The Case Management program appears to be effective in reducing ED visits for non-urgent health problems, and in achieving cost savings for the medical centers.
Project Access enrollees are much less likely to visit emergency rooms for primary care needs, as compared to Medicaid and uninsured populations.
ECM extended care management services to Medicaid HealthConnect (fee-for-service) enrollees who resided in Sedgwick County.
During the first 8 years of Project Access operations, claims-based data was available for 7,511 patients.
In 1998, Paul Uhlig, MD, a fourth generation Kansas physician and a cardiothoracic surgeon, set the wheels in motion to improve access to health care for the 50,000 uninsured living in Wichita-Sedgwick County.
Project Access’ success lies in its relationship-building and thinking creatively to solve community health problems.
When the Medical Society of Sedgwick County (MSSC) took Project Access under its wing, it ensured that there would be an adequate number of doctors available for participation.
Because many uninsured people go to local emergency departments for medical needs that often should be treated and managed in a primary care setting, much of the escalated costs for care for the uninsured are borne by the hospitals.
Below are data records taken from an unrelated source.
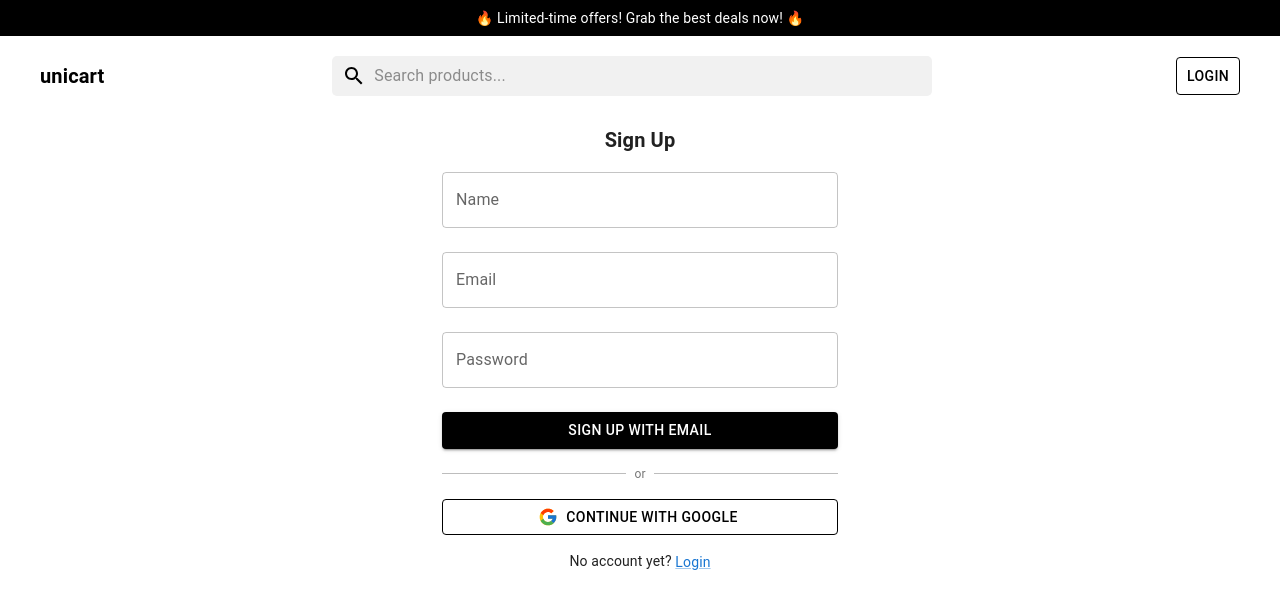
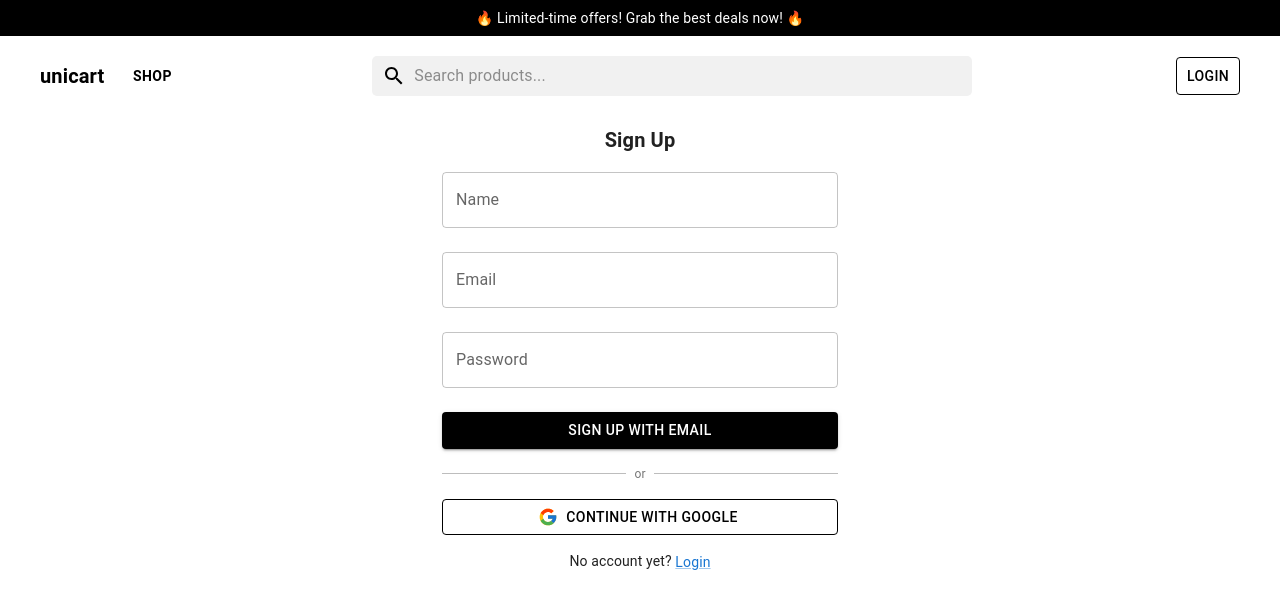
Before and after one commit to ashdejesus/unicart, a React (Vite) app: page /signup in a window 1280 px wide. Shown: the top 608 px of the page. Built offline with nearby package versions, Linux system fonts and the light colour scheme; no server answers.

Commit message:
UPDATE SHOP

```diff
--- a/package.json
+++ b/package.json
@@ -29,6 +29,6 @@
     "eslint-plugin-react-hooks": "^5.1.0",
     "eslint-plugin-react-refresh": "^0.4.19",
     "globals": "^15.15.0",
-    "vite": "^6.2.0"
+    "vite": "^6.2.1"
   }
 }
--- a/src/App.jsx
+++ b/src/App.jsx
@@ -3,6 +3,7 @@ import { BrowserRouter as Router, Routes, Route } from "react-router-dom";
 import { CssBaseline, Container, Box } from "@mui/material";
 import { ThemeProvider, createTheme } from "@mui/material/styles";
 import Navbar from "./components/Navbar";
+import Shop from "./pages/Shop";
 import Login from "./pages/Login";
 import Signup from "./pages/Signup";
 import Dashboard from "./pages/Dashboard";
@@ -18,7 +19,9 @@ function App() {
         <Box sx={{ display: "flex", flexDirection: "column", height: "100vh", width: "100vw" }}>
           <Container maxWidth={false} sx={{ flexGrow: 1 }}>
             <Routes>
-              <Route path="/" element={<Dashboard />} />
+            <Route path="/" element={<Dashboard />} />  {/* Dashboard route corrected */}
+              <Route path="/shop" element={<Shop />} />  {/* Home route corrected */}
+
               <Route path="/login" element={<Login />} />
               <Route path="/signup" element={<Signup />} />
             </Routes>
--- a/src/components/Navbar.jsx
+++ b/src/components/Navbar.jsx
@@ -3,10 +3,11 @@ import { AppBar, Toolbar, Typography, InputBase, Avatar, Menu, MenuItem, Button,
 import SearchIcon from "@mui/icons-material/Search";
 import { auth } from "../firebase";
 import { signOut, onAuthStateChanged } from "firebase/auth";
-import { useNavigate } from "react-router-dom";
+import { useNavigate, useLocation } from "react-router-dom";
 
 const Navbar = () => {
   const navigate = useNavigate();
+  const location = useLocation();
   const [anchorEl, setAnchorEl] = useState(null);
   const [user, setUser] = useState(null);
 
@@ -31,6 +32,7 @@ const Navbar = () => {
     navigate("/login");
   };
 
+
   return (
     <>
       {/* Promotional Banner */}
@@ -40,18 +42,40 @@ const Navbar = () => {
 
       <AppBar position="static" sx={{ backgroundColor: "#fff", padding: "8px 16px", boxShadow: "none" }}>
         <Toolbar sx={{ display: "flex", justifyContent: "space-between" }}>
-          {/* Logo */}
-          <Typography variant="h6" sx={{ fontWeight: "bold", color: "#000" }}>
+          {/* Left Side: Logo + Shop/Home Toggle */}
+          <Box sx={{ display: "flex", alignItems: "center" }}>
+            <Typography
+              variant="h6"
+              sx={{ fontWeight: "bold", color: "#000", cursor: "pointer", mr: 2 }}
+            >
               unicart
             </Typography>
+            <Button
+              sx={{ color: "#000", fontWeight: "bold" }}
+              onClick={() => navigate("/Shop")}
+            >
+              shop
+            </Button>
+          </Box>
 
           {/* Search Bar */}
-          <Box sx={{ display: "flex", alignItems: "center", backgroundColor: "#f1f1f1", borderRadius: "5px", padding: "4px 10px", width: "50%" }}>
+          <Box
+            sx={{
+              display: "flex",
+              alignItems: "center",
+              backgroundColor: "#f1f1f1",
+              borderRadius: "5px",
+              padding: "4px 10px",
+              width: "50%",
+            }}
+          >
             <SearchIcon sx={{ color: "#000" }} />
             <InputBase placeholder="Search products..." sx={{ marginLeft: "8px", flex: 1, color: "#000" }} />
           </Box>
 
-          {/* Avatar / Login Button */}
+          {/* Right Side: Dashboard + Avatar / Login */}
+          <Box sx={{ display: "flex", alignItems: "center" }}>
+
             {user ? (
               <>
                 <Avatar
@@ -65,10 +89,14 @@ const Navbar = () => {
                 </Menu>
               </>
             ) : (
-            <Button sx={{ marginLeft: "16px", color: "#000", border: "1px solid #000" }} onClick={() => navigate("/login")}>
+              <Button
+                sx={{ marginLeft: "16px", color: "#000", border: "1px solid #000" }}
+                onClick={() => navigate("/login")}
+              >
                 Login
               </Button>
             )}
+          </Box>
         </Toolbar>
       </AppBar>
     </>
--- a/src/pages/Dashboard.jsx
+++ b/src/pages/Dashboard.jsx
@@ -1,33 +1,13 @@
-import React, { useEffect, useState } from "react";
-import { db } from "../firebase";
-import { collection, getDocs } from "firebase/firestore";
-import { Container, Grid, Card, CardContent, Typography } from "@mui/material";
+
+
+import React from "react";
+import { Container, Typography } from "@mui/material";
 
 const Dashboard = () => {
-  const [products, setProducts] = useState([]);
-
-  useEffect(() => {
-    const fetchProducts = async () => {
-      const querySnapshot = await getDocs(collection(db, "products"));
-      setProducts(querySnapshot.docs.map(doc => ({ id: doc.id, ...doc.data() })));
-    };
-    fetchProducts();
-  }, []);
-
   return (
     <Container>
-      <Grid container spacing={3}>
-        {products.map(product => (
-          <Grid item xs={12} sm={6} md={4} key={product.id}>
-            <Card>
-              <CardContent>
-                <Typography variant="h6">{product.name}</Typography>
-                <Typography color="textSecondary">${product.price}</Typography>
-              </CardContent>
-            </Card>
-          </Grid>
-        ))}
-      </Grid>
+      <Typography variant="h4" sx={{ my: 4 }}>This Is Dashboard</Typography>
+      <Typography>Browse our latest products and best deals!</Typography>
     </Container>
   );
 };
--- /dev/null
+++ b/src/pages/Shop.jsx
@@ -0,0 +1,37 @@
+import React, { useEffect, useState } from "react";
+import { db } from "../firebase";
+import { collection, getDocs } from "firebase/firestore";
+import { Container, Grid, Card, CardContent, Typography } from "@mui/material";
+
+const Shop = () => {
+  const [products, setProducts] = useState([]);
+
+  useEffect(() => {
+    const fetchProducts = async () => {
+      const querySnapshot = await getDocs(collection(db, "products"));
+      setProducts(querySnapshot.docs.map(doc => ({ id: doc.id, ...doc.data() })));
+    };
+    fetchProducts();
+  }, []);
+
+  return (
+    <Container>
+      <Typography variant="h4" sx={{ my: 4 }}>This Is Shop</Typography>
+      <Grid container spacing={3}>
+        {products.map(product => (
+          <Grid item xs={12} sm={6} md={4} key={product.id}>
+            <Card>
+              <CardContent>
+                <Typography variant="h6">{product.name}</Typography>
+                <Typography color="textSecondary">${product.price}</Typography>
+              </CardContent>
+            </Card>
+          </Grid>
+        ))}
+      </Grid>
+    </Container>
+
+  );
+};
+
+export default Shop;
```
Also changed, not shown: 1 other file (tests, documents, lock files or other folders). Lines whose indentation alone changed are shown as unchanged.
For years community clinics (FQHCs and privately-funded clinics) had to negotiate with doctors and hospitals to get treatment and diagnostic testing for their uninsured patients.